• [DATA LISTING]
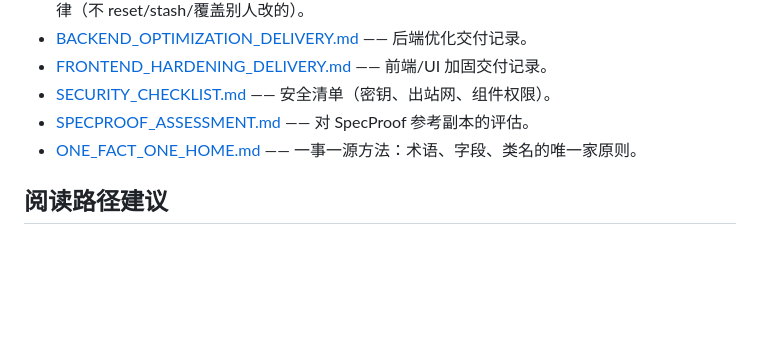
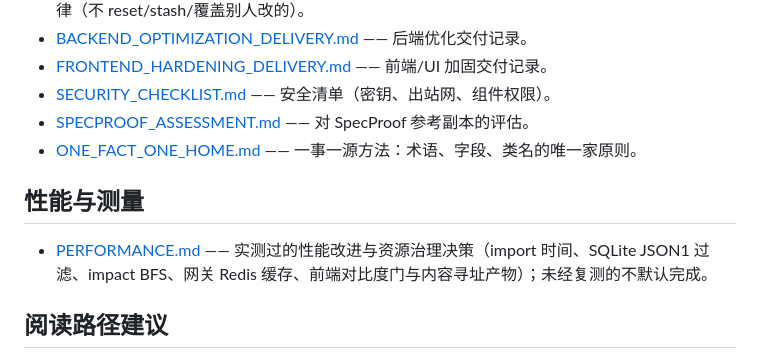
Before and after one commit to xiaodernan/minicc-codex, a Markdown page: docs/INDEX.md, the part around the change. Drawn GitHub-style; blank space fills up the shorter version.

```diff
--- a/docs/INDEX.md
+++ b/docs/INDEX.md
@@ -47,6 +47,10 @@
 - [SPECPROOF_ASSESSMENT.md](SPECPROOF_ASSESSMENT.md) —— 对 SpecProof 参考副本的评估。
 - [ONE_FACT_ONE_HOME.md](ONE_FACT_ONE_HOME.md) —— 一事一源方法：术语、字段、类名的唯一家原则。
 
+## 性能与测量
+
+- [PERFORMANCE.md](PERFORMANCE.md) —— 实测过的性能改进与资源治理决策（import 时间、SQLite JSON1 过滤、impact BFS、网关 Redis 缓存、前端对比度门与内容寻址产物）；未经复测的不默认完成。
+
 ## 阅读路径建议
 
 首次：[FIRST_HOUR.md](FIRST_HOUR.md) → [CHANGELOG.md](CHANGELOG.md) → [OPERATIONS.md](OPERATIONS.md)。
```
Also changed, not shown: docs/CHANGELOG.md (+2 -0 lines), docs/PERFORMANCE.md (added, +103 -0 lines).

...

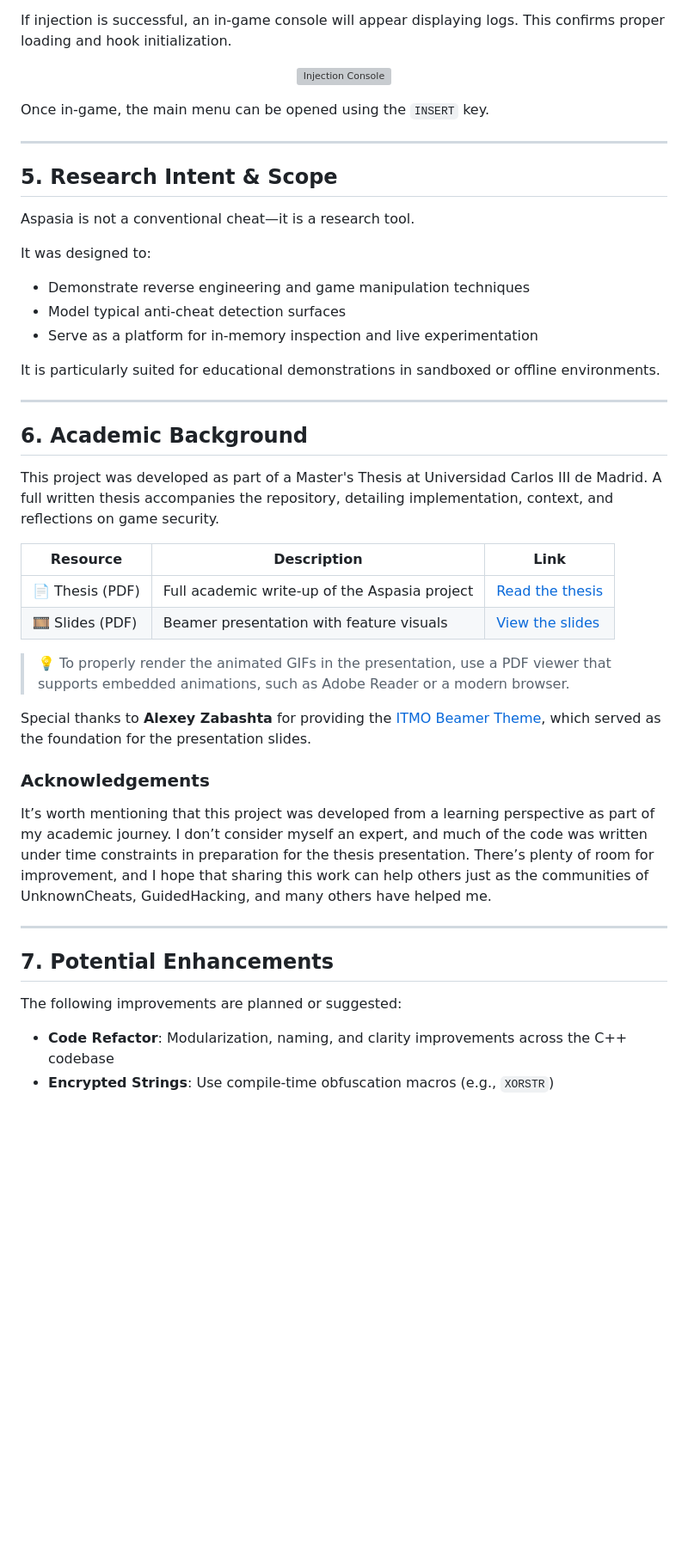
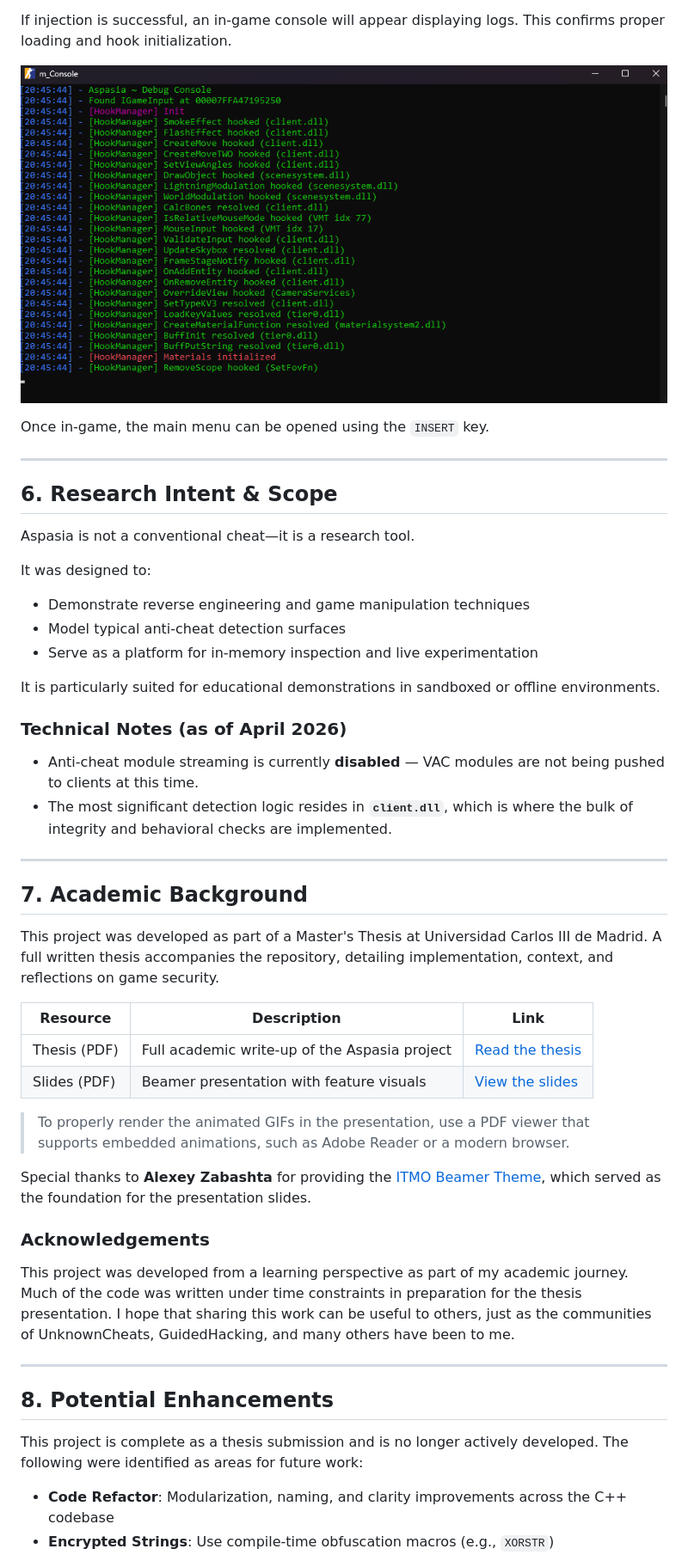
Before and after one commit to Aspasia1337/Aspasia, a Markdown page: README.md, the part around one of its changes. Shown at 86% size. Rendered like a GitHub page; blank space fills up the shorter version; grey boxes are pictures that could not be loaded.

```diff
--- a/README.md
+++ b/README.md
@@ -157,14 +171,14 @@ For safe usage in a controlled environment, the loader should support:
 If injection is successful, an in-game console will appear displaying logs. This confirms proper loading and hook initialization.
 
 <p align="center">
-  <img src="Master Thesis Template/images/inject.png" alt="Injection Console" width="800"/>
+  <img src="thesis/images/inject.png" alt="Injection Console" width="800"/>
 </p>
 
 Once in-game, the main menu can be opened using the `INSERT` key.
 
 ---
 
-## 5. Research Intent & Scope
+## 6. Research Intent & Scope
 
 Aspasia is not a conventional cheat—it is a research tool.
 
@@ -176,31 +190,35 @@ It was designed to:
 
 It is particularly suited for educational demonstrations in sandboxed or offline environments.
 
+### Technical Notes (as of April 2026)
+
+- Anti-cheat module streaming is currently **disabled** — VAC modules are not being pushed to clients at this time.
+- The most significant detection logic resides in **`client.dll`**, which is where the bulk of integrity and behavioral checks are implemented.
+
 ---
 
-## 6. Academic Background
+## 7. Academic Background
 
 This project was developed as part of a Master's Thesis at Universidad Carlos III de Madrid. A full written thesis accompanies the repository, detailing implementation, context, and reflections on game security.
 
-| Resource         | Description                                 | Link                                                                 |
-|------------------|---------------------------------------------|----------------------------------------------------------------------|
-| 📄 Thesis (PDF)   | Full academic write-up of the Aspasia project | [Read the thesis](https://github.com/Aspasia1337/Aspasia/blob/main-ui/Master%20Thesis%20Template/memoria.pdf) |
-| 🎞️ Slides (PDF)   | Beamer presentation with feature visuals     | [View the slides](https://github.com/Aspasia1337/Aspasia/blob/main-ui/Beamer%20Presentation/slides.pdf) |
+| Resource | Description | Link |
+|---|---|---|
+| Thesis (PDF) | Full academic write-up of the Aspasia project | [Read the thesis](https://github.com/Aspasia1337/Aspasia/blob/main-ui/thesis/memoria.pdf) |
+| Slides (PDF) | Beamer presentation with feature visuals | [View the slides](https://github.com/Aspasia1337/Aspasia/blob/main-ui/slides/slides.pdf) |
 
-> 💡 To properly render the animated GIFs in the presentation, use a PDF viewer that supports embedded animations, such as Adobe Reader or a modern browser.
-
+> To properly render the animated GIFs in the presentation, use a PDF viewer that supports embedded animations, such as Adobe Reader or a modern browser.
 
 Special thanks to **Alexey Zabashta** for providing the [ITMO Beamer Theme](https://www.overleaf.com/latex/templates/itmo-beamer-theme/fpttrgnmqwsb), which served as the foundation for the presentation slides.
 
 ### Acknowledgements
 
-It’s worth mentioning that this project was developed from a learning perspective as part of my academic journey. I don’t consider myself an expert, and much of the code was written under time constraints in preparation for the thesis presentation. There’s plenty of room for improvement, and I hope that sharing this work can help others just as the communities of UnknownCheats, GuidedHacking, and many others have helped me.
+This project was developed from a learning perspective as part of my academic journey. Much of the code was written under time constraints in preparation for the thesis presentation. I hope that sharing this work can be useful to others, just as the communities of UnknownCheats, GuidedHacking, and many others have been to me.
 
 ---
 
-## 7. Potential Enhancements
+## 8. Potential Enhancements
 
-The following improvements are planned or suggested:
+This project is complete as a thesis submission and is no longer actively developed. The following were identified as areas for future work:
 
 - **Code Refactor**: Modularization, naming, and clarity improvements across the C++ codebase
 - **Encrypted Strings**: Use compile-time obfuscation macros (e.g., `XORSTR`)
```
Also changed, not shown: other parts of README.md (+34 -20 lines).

• [EXERCISE]
In the listing above, locate the line containing "Before and after one commit to xiaodernan/minicc-codex, a" and the line containing "Also changed, not shown: docs/CHANGELOG.md". Extract those two lines and every line between them, exactly as written, and only those.

• [ANSWER AREA]
Before and after one commit to xiaodernan/minicc-codex, a Markdown page: docs/INDEX.md, the part around the change. Drawn GitHub-style; blank space fills up the shorter version.

```diff
--- a/docs/INDEX.md
+++ b/docs/INDEX.md
@@ -47,6 +47,10 @@
 - [SPECPROOF_ASSESSMENT.md](SPECPROOF_ASSESSMENT.md) —— 对 SpecProof 参考副本的评估。
 - [ONE_FACT_ONE_HOME.md](ONE_FACT_ONE_HOME.md) —— 一事一源方法：术语、字段、类名的唯一家原则。
 
+## 性能与测量
+
+- [PERFORMANCE.md](PERFORMANCE.md) —— 实测过的性能改进与资源治理决策（import 时间、SQLite JSON1 过滤、impact BFS、网关 Redis 缓存、前端对比度门与内容寻址产物）；未经复测的不默认完成。
+
 ## 阅读路径建议
 
 首次：[FIRST_HOUR.md](FIRST_HOUR.md) → [CHANGELOG.md](CHANGELOG.md) → [OPERATIONS.md](OPERATIONS.md)。
```
Also changed, not shown: docs/CHANGELOG.md (+2 -0 lines), docs/PERFORMANCE.md (added, +103 -0 lines).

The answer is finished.